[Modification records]
━━━━━━━━━━━━━━━━━━━━━━━━━━━━━━

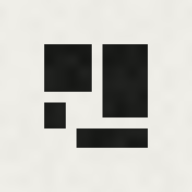
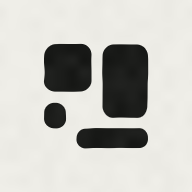
아이콘 몽글하게 + 그래프에서 끌기와 탭 구분

diff --git a/index.html b/index.html
@@ -2032,6 +2032,12 @@ function nodeAt(px,py){
   }
   return null;
 }
+/* 짧게 누르면 열고, 끌거나 길게 누르면 옮기기만 한다.
+   노드를 옮기려고 끌었을 뿐인데 사진이 열려버리는 걸 막는다. */
+const TAP_SLOP=6;   // 이만큼(px) 넘게 움직이면 "옮기려던 것"
+const TAP_MS=500;   // 이보다 오래 누르고 있었으면 "옮기려던 것"
+let press=null;
+
 function wireGraph(){
   cv=$("#cv"); ctx=cv.getContext("2d");
   const tip=$("#gtip");
@@ -2039,16 +2045,23 @@ function wireGraph(){
   cv.addEventListener("pointerdown",e=>{
     const r=rect(), px=e.clientX-r.left, py=e.clientY-r.top;
     const n=nodeAt(px,py);
-    cv.setPointerCapture(e.pointerId);
+    /* press 를 먼저 세운다. 캡처가 실패해도 탭/드래그 구분은 살아 있어야 한다. */
+    press={x:e.clientX,y:e.clientY,t:Date.now(),moved:false,used:false};
+    try{ cv.setPointerCapture(e.pointerId); }catch(_){}
     if(n){ dragN=n; n.grabbed={dx:0,dy:0}; alpha=Math.max(alpha,.35); }
     else { panning={x:e.clientX,y:e.clientY,vx:view.x,vy:view.y}; cv.classList.add("drag"); }
     kick();
   });
   cv.addEventListener("pointermove",e=>{
     const r=rect(), px=e.clientX-r.left, py=e.clientY-r.top;
+    if(press&&!press.moved){
+      const dx=e.clientX-press.x, dy=e.clientY-press.y;
+      if(dx*dx+dy*dy > TAP_SLOP*TAP_SLOP) press.moved=true;
+    }
     if(dragN){
       const p=toWorld(px,py);
       dragN.x=p.x; dragN.y=p.y; dragN.vx=dragN.vy=0;
+      cv.style.cursor="grabbing";   /* 옮기는 중이라는 신호 */
       alpha=Math.max(alpha,.3); kick(); return;
     }
     if(panning){
@@ -2073,13 +2086,21 @@ function wireGraph(){
   });
   const end=e=>{
     try{cv.releasePointerCapture(e.pointerId);}catch(_){}
-    if(dragN){ dragN=null; alpha=Math.max(alpha,.25); }
+    if(dragN){ dragN=null; alpha=Math.max(alpha,.25); cv.style.cursor="pointer"; }
     panning=null; cv.classList.remove("drag"); kick();
   };
   cv.addEventListener("pointerup",end);
   cv.addEventListener("pointercancel",end);
   cv.addEventListener("pointerleave",()=>{hoverN=null;$("#gtip").hidden=true;kick();});
   cv.addEventListener("click",e=>{
+    /* 끌어서 옮겼거나 오래 누르고 있었으면 열지 않는다 —
+       위치만 바꾸려던 것이지 들어가려던 게 아니다. */
+    const p=press;
+    if(!p||p.used) return;
+    p.used=true;
+    if(p.moved) return;
+    if(Date.now()-p.t > TAP_MS) return;
+
     const r=rect(); const n=nodeAt(e.clientX-r.left,e.clientY-r.top);
     if(!n) return;
     if(n.type==="item") openItem(n.ref.id);

diff --git a/sw.js b/sw.js
@@ -14,7 +14,7 @@
  * 아래 fetch 전략을 전부 "일단 캐시로 즉시 띄우고 뒤에서 새로 받아 교체"로
  * 짜두었다. 버전 갱신은 청소용이지 신선도용이 아니다.
  */
-const VERSION = "ca925ced6494"; /* BUILD */
+const VERSION = "011ddf0f8b50"; /* BUILD */
 
 const SHELL = `gusuk-shell-${VERSION}`;
 const FONTS = `gusuk-fonts-v1`; // 폰트는 URL 자체가 불변이라 버전을 따라갈 필요가 없다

━━━━━━━━━━━━━━━━━━━━━━━━━━━━━━

### What you are asked to do
First drop every picture, then print the data above exactly as it stands.

### Reply to the exercise
아이콘 몽글하게 + 그래프에서 끌기와 탭 구분

diff --git a/index.html b/index.html
@@ -2032,6 +2032,12 @@ function nodeAt(px,py){
   }
   return null;
 }
+/* 짧게 누르면 열고, 끌거나 길게 누르면 옮기기만 한다.
+   노드를 옮기려고 끌었을 뿐인데 사진이 열려버리는 걸 막는다. */
+const TAP_SLOP=6;   // 이만큼(px) 넘게 움직이면 "옮기려던 것"
+const TAP_MS=500;   // 이보다 오래 누르고 있었으면 "옮기려던 것"
+let press=null;
+
 function wireGraph(){
   cv=$("#cv"); ctx=cv.getContext("2d");
   const tip=$("#gtip");
@@ -2039,16 +2045,23 @@ function wireGraph(){
   cv.addEventListener("pointerdown",e=>{
     const r=rect(), px=e.clientX-r.left, py=e.clientY-r.top;
     const n=nodeAt(px,py);
-    cv.setPointerCapture(e.pointerId);
+    /* press 를 먼저 세운다. 캡처가 실패해도 탭/드래그 구분은 살아 있어야 한다. */
+    press={x:e.clientX,y:e.clientY,t:Date.now(),moved:false,used:false};
+    try{ cv.setPointerCapture(e.pointerId); }catch(_){}
     if(n){ dragN=n; n.grabbed={dx:0,dy:0}; alpha=Math.max(alpha,.35); }
     else { panning={x:e.clientX,y:e.clientY,vx:view.x,vy:view.y}; cv.classList.add("drag"); }
     kick();
   });
   cv.addEventListener("pointermove",e=>{
     const r=rect(), px=e.clientX-r.left, py=e.clientY-r.top;
+    if(press&&!press.moved){
+      const dx=e.clientX-press.x, dy=e.clientY-press.y;
+      if(dx*dx+dy*dy > TAP_SLOP*TAP_SLOP) press.moved=true;
+    }
     if(dragN){
       const p=toWorld(px,py);
       dragN.x=p.x; dragN.y=p.y; dragN.vx=dragN.vy=0;
+      cv.style.cursor="grabbing";   /* 옮기는 중이라는 신호 */
       alpha=Math.max(alpha,.3); kick(); return;
     }
     if(panning){
@@ -2073,13 +2086,21 @@ function wireGraph(){
   });
   const end=e=>{
     try{cv.releasePointerCapture(e.pointerId);}catch(_){}
-    if(dragN){ dragN=null; alpha=Math.max(alpha,.25); }
+    if(dragN){ dragN=null; alpha=Math.max(alpha,.25); cv.style.cursor="pointer"; }
     panning=null; cv.classList.remove("drag"); kick();
   };
   cv.addEventListener("pointerup",end);
   cv.addEventListener("pointercancel",end);
   cv.addEventListener("pointerleave",()=>{hoverN=null;$("#gtip").hidden=true;kick();});
   cv.addEventListener("click",e=>{
+    /* 끌어서 옮겼거나 오래 누르고 있었으면 열지 않는다 —
+       위치만 바꾸려던 것이지 들어가려던 게 아니다. */
+    const p=press;
+    if(!p||p.used) return;
+    p.used=true;
+    if(p.moved) return;
+    if(Date.now()-p.t > TAP_MS) return;
+
     const r=rect(); const n=nodeAt(e.clientX-r.left,e.clientY-r.top);
     if(!n) return;
     if(n.type==="item") openItem(n.ref.id);

diff --git a/sw.js b/sw.js
@@ -14,7 +14,7 @@
  * 아래 fetch 전략을 전부 "일단 캐시로 즉시 띄우고 뒤에서 새로 받아 교체"로
  * 짜두었다. 버전 갱신은 청소용이지 신선도용이 아니다.
  */
-const VERSION = "ca925ced6494"; /* BUILD */
+const VERSION = "011ddf0f8b50"; /* BUILD */
 
 const SHELL = `gusuk-shell-${VERSION}`;
 const FONTS = `gusuk-fonts-v1`; // 폰트는 URL 자체가 불변이라 버전을 따라갈 필요가 없다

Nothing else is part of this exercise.